Breaking News

How Brick-And-Mortar Stores Have Been Influencing the Growth of E-Commerce

How Brick-And-Mortar Stores Have Been Influencing the Growth of E-Commerce

In a move that surprised everyone, Amazon opened its first bricks-and-mortar bookstore in Seattle in November, last year. However, it should not have come as such a shock. Bricks-and-mortar stores have influenced the growth of e-commerce, and will continue to do so, more than the ordinary online fanatic realizes.

Multisensory Engagement

According to Tech Crunch, 73% of customers still prefer to hold, touch and feel products before they make the final purchase. With more and more online tech giants wanting to create a customer shopping experience, bricks-and-mortar stores seem to create a more fascinating journey. So how does this impact e-commerce?

Amazon Sellers are pushed to successfully employ multisensory customer engagements throughout their online stores. Pictures and demos allow you to see and hear the product. Touch, taste and smell are the senses hardest to engage but with some e-sellers offering free samples before purchase, e-commerce is getting there.

Customer Service

Traditions make customers believe that physical stores offer better CS because they offer face-to-face, hands-on help that online has, conventionally, lacked. Ironically enough, the firms offering the best CS in the world are learning from physical and making it digital.

Amazon’s Mayday service is the best example. CNET reports that the average response time of the service is less than 10 seconds. However, easy returns are still an issue.
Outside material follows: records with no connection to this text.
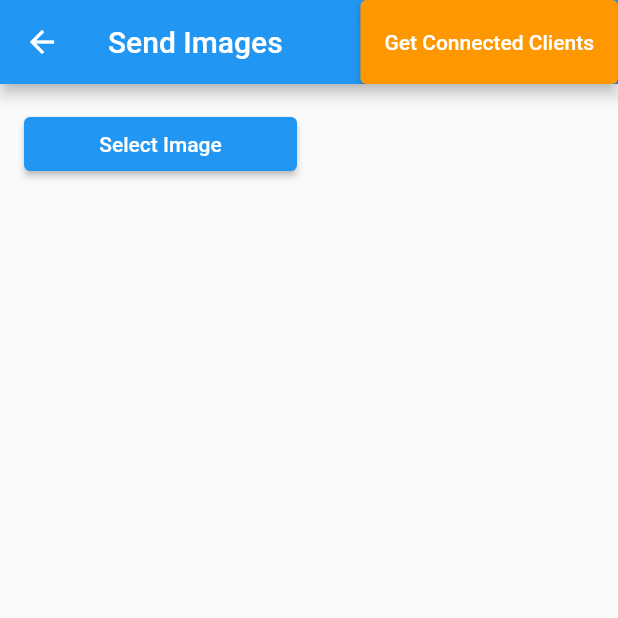
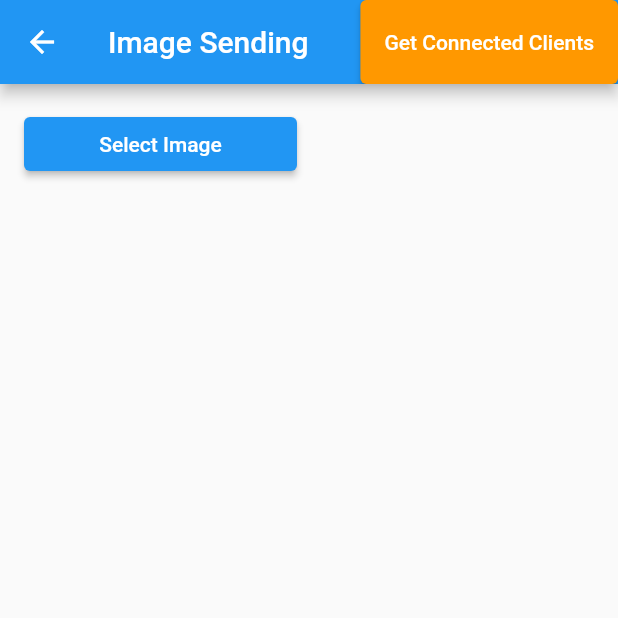
Before and after one commit to GlowTechPJM/DESKTOP, a Flutter app: the LayoutImage screen opened by its route, on a phone screen of 412 x 824 dp, the top half of it. Run offline on Flutter 3.47's test engine with Material 2 defaults, Android fonts, the phone set to English and light mode, and no system bars; our stand-ins replace image_picker; missing offline and left inert: window_manager.

Commit message:
modified:   desktop/lib/layout_image.dart 	modified:   desktop/lib/layout_message.dart

```diff
--- a/desktop/lib/layout_image.dart
+++ b/desktop/lib/layout_image.dart
@@ -43,7 +43,7 @@ class LayoutImageState extends State<LayoutImage> {
       value: appData,
       child: Scaffold(
         appBar: AppBar(
-          title: const Text('Send Images'),
+          title: const Text('Image Sending'),
           actions: [
             ElevatedButton(
               onPressed: () async {
--- a/desktop/lib/layout_message.dart
+++ b/desktop/lib/layout_message.dart
@@ -22,7 +22,7 @@ class LayoutMessageState extends State<LayoutMessage> {
 
     return Scaffold(
       appBar: AppBar(
-        title: const Text('Message Sending'),
+        title: const Text('Text Sending'),
         actions: [
           ElevatedButton(
             onPressed: () async {
```
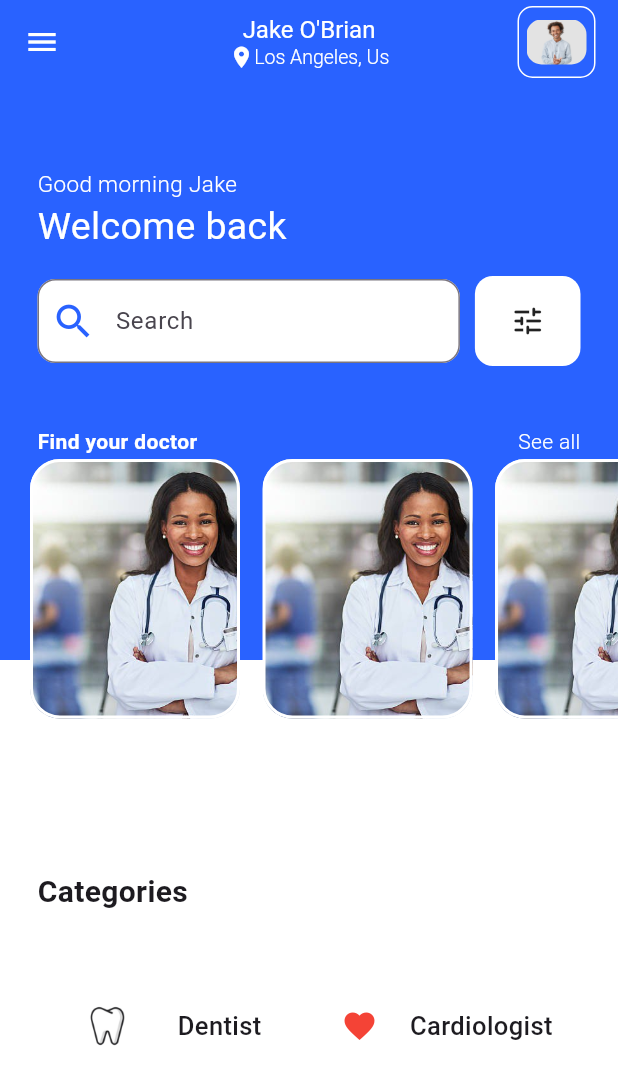
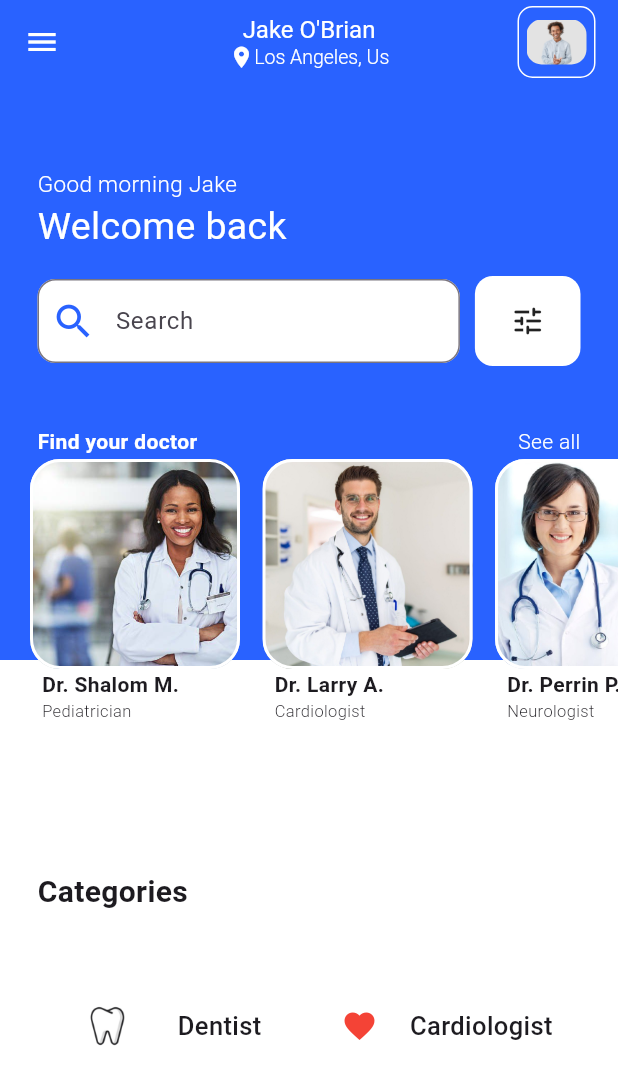
Before and after one commit to Phanuel121/medical_app, a Flutter app: the screen it shows after launch, on a phone screen of 412 x 824 dp. Shown: the top 1085 px of the screen. Run offline on Flutter 3.47's test engine with Material 3 defaults, Android fonts, the phone set to English and light mode, and no system bars; our stand-ins replace get.

Commit message:
List of doctors

```diff
--- /dev/null
+++ b/lib/modal/doctors_info.dart
@@ -0,0 +1,19 @@
+
+List<Doctor> doctor = [
+  Doctor(name: "Dr. Shalom M.", specialty: "Pediatrician", photo: "doctor1.jpeg"),
+  Doctor(name: "Dr. Larry A.", specialty: "Cardiologist", photo: "doctor2.jpeg"),
+  Doctor(name: "Dr. Perrin P.", specialty: "Neurologist", photo: "doctor3.jpeg"),
+  Doctor(name: "Dr. Kari O.", specialty: "Dermatologist", photo: "doctor4.jpeg"),
+];
+
+class Doctor {
+  final String name;
+  final String specialty;
+  final String photo;
+
+  Doctor({
+    required this.name,
+    required this.specialty,
+    required this.photo,
+  });
+}
--- a/lib/pages/homepage.dart
+++ b/lib/pages/homepage.dart
@@ -1,6 +1,7 @@
 import 'package:flutter/material.dart';
 import 'package:get/instance_manager.dart';
 import 'package:get/route_manager.dart';
+import 'package:medical_app/modal/doctors_info.dart';
 import 'package:medical_app/service/styles.dart';
 
 class HomePage extends StatelessWidget {
@@ -245,27 +246,51 @@ class HomePage extends StatelessWidget {
             right: 0,
             left: 0,
             child: SizedBox(
-              height: 173,
+              height: 180,
               width: Get.width,
               child: ListView.builder(
                 itemCount: 4,
                 scrollDirection: Axis.horizontal,
                 padding: const EdgeInsets.only(left: 20),
                 itemBuilder: (context, index) {
-                  return Container(
+                  return Column(
+                    crossAxisAlignment: CrossAxisAlignment.start,
+                    children: [
+                      Container(
                         margin: const EdgeInsets.only(right: 15),
                         height: 140,
                         width: 140,
                         decoration: BoxDecoration(
                           color: Colors.blueGrey,
-                      image: const DecorationImage(
-                        image: AssetImage("images/doctor1.jpeg"),
+                          image: DecorationImage(
+                            image: AssetImage("images/${doctor.map((e) => e.photo).toList().elementAt(index)}"),
                             scale: 2,
                             fit: BoxFit.cover,
                           ),
                           border: Border.all(color: white, width: 2),
                           borderRadius: BorderRadius.circular(20)
                         ),
+                      ),
+                      Padding(
+                        padding: const EdgeInsets.only(left: 8.0),
+                        child: Text(
+                          doctor.map((e) => e.name).toList().elementAt(index),
+                          style: const TextStyle(
+                            fontWeight: FontWeight.bold,
+                          ),
+                        ),
+                      ),
+                      Padding(
+                        padding: EdgeInsets.only(left: 8.0),
+                        child: Text(
+                          doctor.map((e) => e.specialty).toList().elementAt(index),
+                          style: const TextStyle(
+                            fontSize: 11,
+                            fontWeight: FontWeight.w300,
+                          ),
+                        ),
+                      ),
+                    ],
                   );
                 },
               ),
```
Lines whose indentation alone changed are shown as unchanged.
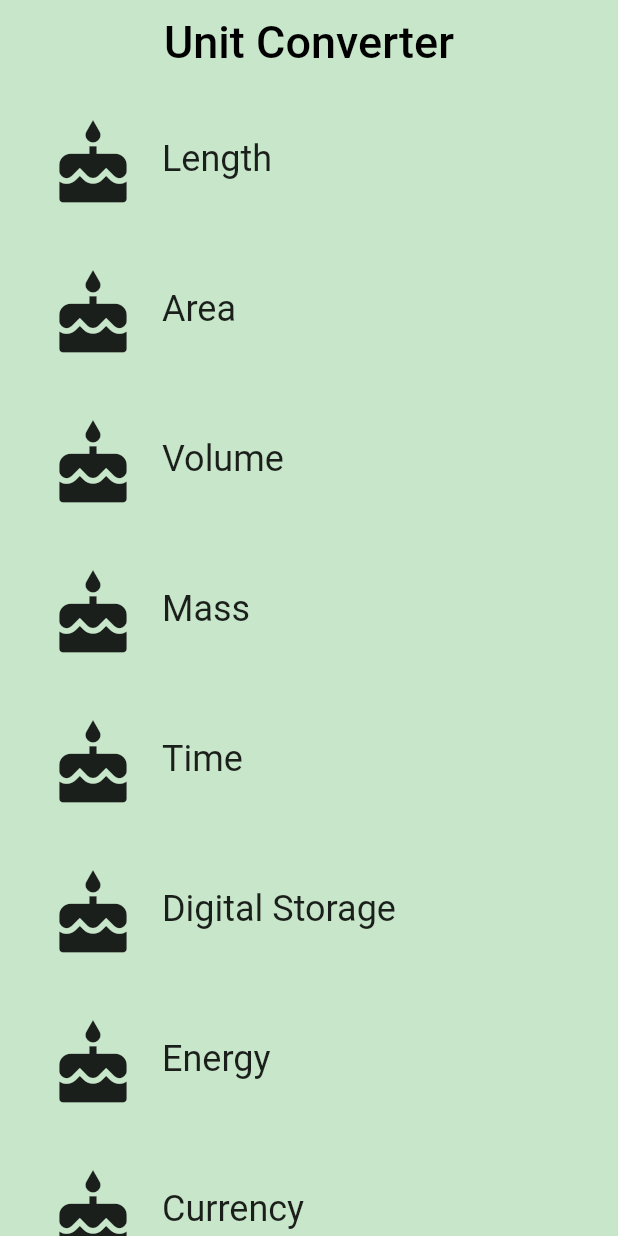
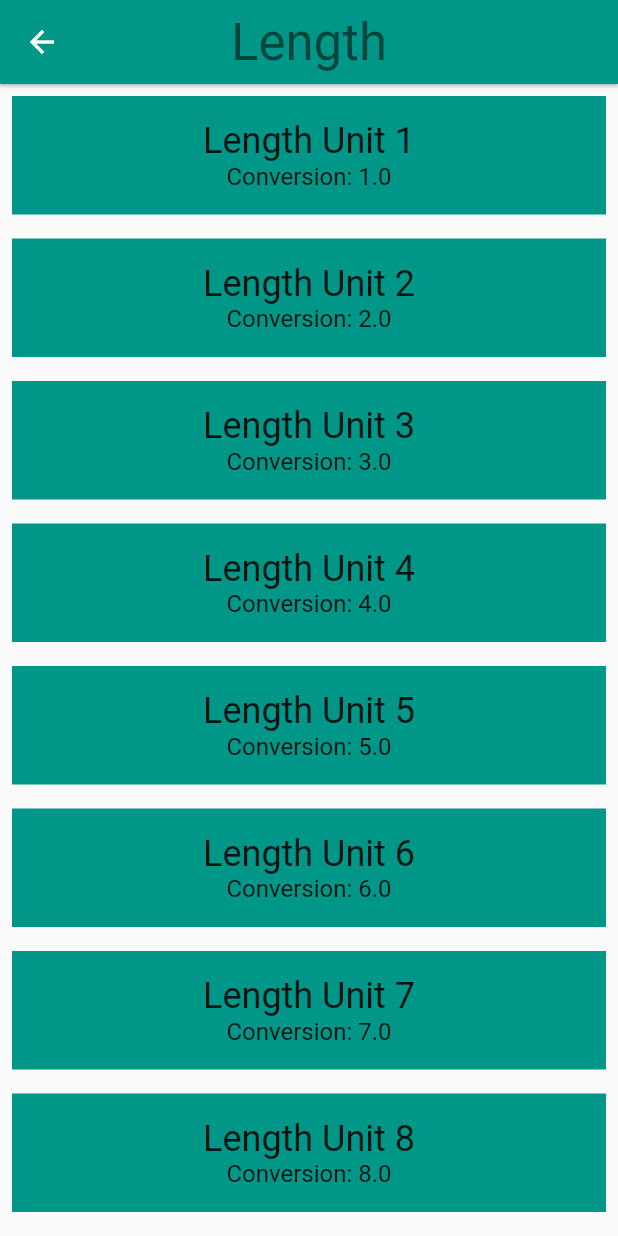
Before and after one commit to ruan65/udacity_course_flutter_unit_converter, a Flutter app: the screen it shows after launch, after a tap on "Length", on a phone screen of 412 x 824 dp. Run offline on Flutter 3.47's test engine with Material 2 defaults, Android fonts, the phone set to English and light mode, and no system bars.

Commit message:
converter screen

```diff
--- a/lib/category.dart
+++ b/lib/category.dart
@@ -1,38 +1,52 @@
 import 'package:flutter/material.dart';
+import 'package:hello_rectangle/converter_screen.dart';
+import 'package:hello_rectangle/unit.dart';
 
 final _rowHeight = 100.0;
 final _borderRadius = BorderRadius.circular(_rowHeight / 2);
 
 class Category extends StatelessWidget {
-  /// Creates a [Category].
-  ///
-  /// A [Category] saves the name of the Category (e.g. 'Length'), its color for
-  /// the UI, and the icon that represents it (e.g. a ruler).
-  // TODO: You'll need the name, color, and iconLocation from main.dart
   final String name;
   final Color color;
   final IconData iconLocation;
+  final List<Unit> units;
 
   const Category(
       {Key key,
       @required this.name,
       @required this.color,
-      @required this.iconLocation})
+      @required this.iconLocation,
+      @required this.units})
       : assert(name != null),
         assert(color != null),
         assert(iconLocation != null),
+        assert(units != null),
         super(key: key);
 
-  /// Builds a custom widget that shows [Category] information.
-  ///
-  /// This information includes the icon, name, and color for the [Category].
+  void _navigateToConverter(BuildContext context) {
+    Navigator.of(context)
+        .push(MaterialPageRoute<Null>(builder: (BuildContext ctx) {
+      return Scaffold(
+        appBar: AppBar(
+          elevation: 1,
+          title: Text(
+            name,
+            style: Theme.of(context).textTheme.display1,
+          ),
+          centerTitle: true,
+          backgroundColor: color,
+        ),
+        body: ConverterScreen(
+          color: color,
+          name: name,
+          units: units,
+        ),
+      );
+    }));
+  }
+
   @override
-  // This `context` parameter describes the location of this widget in the
-  // widget tree. It can be used for obtaining Theme data from the nearest
-  // Theme ancestor in the tree. Below, we obtain the display1 text theme.
-  // See https://docs.flutter.io/flutter/material/Theme-class.html
   Widget build(BuildContext context) {
-    // TODO: Build the custom widget here, referring to the Specs.
     return Material(
       color: Colors.transparent,
       child: Container(
@@ -41,9 +55,7 @@ class Category extends StatelessWidget {
           borderRadius: _borderRadius,
           highlightColor: color,
           splashColor: color,
-          onTap: () {
-            print('I was tapped');
-          },
+          onTap: () => _navigateToConverter(context),
           child: Padding(
             padding: EdgeInsets.all(8.0),
             child: Row(
--- a/lib/catetory_screen.dart
+++ b/lib/catetory_screen.dart
@@ -1,5 +1,6 @@
 import 'package:flutter/material.dart';
 import 'package:hello_rectangle/category.dart';
+import 'package:hello_rectangle/unit.dart';
 
 final _backgroundColor = Colors.green[100];
 
@@ -35,6 +36,16 @@ class CategoryScreen extends StatelessWidget {
     );
   }
 
+  List<Unit> _retrieveUnitList(String categoryName){
+    return List.generate(10, (int i){
+      i += 1;
+      return Unit(
+        name: '$categoryName Unit $i',
+        conversion: i.toDouble(),
+      );
+    });
+  }
+
   @override
   Widget build(BuildContext context) {
 
@@ -44,8 +55,10 @@ class CategoryScreen extends StatelessWidget {
       categories.add(Category(
           name: _categoryNames[i],
           color: _baseColors[i],
-          iconLocation: Icons.cake));
-    }
+          iconLocation: Icons.cake,
+          units: _retrieveUnitList(_categoryNames[i]),
+      ));
+      }
 
     final listView = Container(
       color: _backgroundColor,
--- /dev/null
+++ b/lib/converter_screen.dart
@@ -0,0 +1,35 @@
+import 'package:flutter/material.dart';
+import 'package:hello_rectangle/unit.dart';
+
+class ConverterScreen extends StatelessWidget {
+  final String name;
+  final Color color;
+  final List<Unit> units;
+
+  const ConverterScreen({
+    @required this.name,
+    @required this.color,
+    @required this.units,
+  })  : assert(name != null),
+        assert(color != null),
+        assert(units != null);
+
+  @override
+  Widget build(BuildContext context) {
+    final unitWidgets = units.map((Unit unit) {
+      return Container(
+        color: color,
+        margin: EdgeInsets.all(8),
+        padding: EdgeInsets.all(16),
+        child: Column(
+          children: <Widget>[
+            Text(unit.name, style: Theme.of(context).textTheme.headline,),
+            Text('Conversion: ${unit.conversion}', style: Theme.of(context).textTheme.subhead,),
+          ],
+        ),
+      );
+    }).toList();
+
+    return ListView(children: unitWidgets,);
+  }
+}
--- a/lib/main.dart
+++ b/lib/main.dart
@@ -1,16 +1,12 @@
 import 'package:flutter/material.dart';
 import 'package:hello_rectangle/catetory_screen.dart';
-import 'category.dart';
-
-const _categoryName = 'Cake';
-const _categoryIcon = Icons.cake;
-const _categoryColor = Colors.green;
 
 void main() {
   runApp(UnitConverterApp());
 }
 
 class UnitConverterApp extends StatelessWidget {
+
   @override
   Widget build(BuildContext context) {
     return MaterialApp(
@@ -19,7 +15,6 @@ class UnitConverterApp extends StatelessWidget {
       home: Scaffold(
         backgroundColor: Colors.green[100],
         body: Center(
-          // TODO: Determine what properties you'll need to pass into the widget
           child: CategoryScreen(),
         ),
       ),
--- /dev/null
+++ b/lib/unit.dart
@@ -0,0 +1,16 @@
+class Unit {
+  final String name;
+  final double conversion;
+
+  const Unit({
+    this.name,
+    this.conversion,
+  })  : assert(name != null),
+        assert(conversion != null);
+
+  Unit.fromJson(Map jsonMap)
+      : assert(jsonMap['name'] != null),
+        assert(jsonMap['convertion'] != null),
+        name = jsonMap['name'],
+        conversion = jsonMap['convertion'].toDouble();
+}
```
Also changed, not shown: 202 other files.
Taking a cue from bricks-and-mortar stores, some online firms, like Banana Republic and Macy’s, are beginning to offer free and easy returns, often with return times longer than what you get in physical stores.

Immediate Delivery

According to AaBaco, almost 60% customers still prefer to primarily shop in physical stores. The website claims instant delivery to be the biggest reason behind the preference. Here, online has a lot of catching up to do.

Amazon, as always, is the pioneer here too, with its Air offshoot developing drones for delivery within a half hour. However, there’s still time before that is developed. Currently, Business Insider reports that charges for same-day delivery are relatively high, with Google charging the least amount (at $4.99). Obviously, customers would prefer to just walk to their nearest physical retailer instead of waiting and then paying more. To emulate physical retail’s quick delivery, Amazon’s looking to offer Air at just $1. With items priced cheaper on online stores, customers might not mind paying a dollar extra to save effort or fuel.

Coexistence is the Future

With more and more online retailers opening their physical stores, we can hope for a time when physical stores will run with data collection and research conducted on their online counterparts. Amazon’s bookstore is currently the best example.

Following their firm belief in customer engagement developed online, the books are placed with their covers out and in clear view of customers. Online reviews are placed, mostly unedited, underneath popular books. Weekly bestsellers have their place of honor, along with books that have more than four stars on Amazon and a collection of Jeff Bezos’ favorites. You can use the amazon app to scan a book’s ISBN and visit its listing for reviews and ratings. The bookstore is also used to promote other items, like Amazon’s Kindle, that are mostly available online.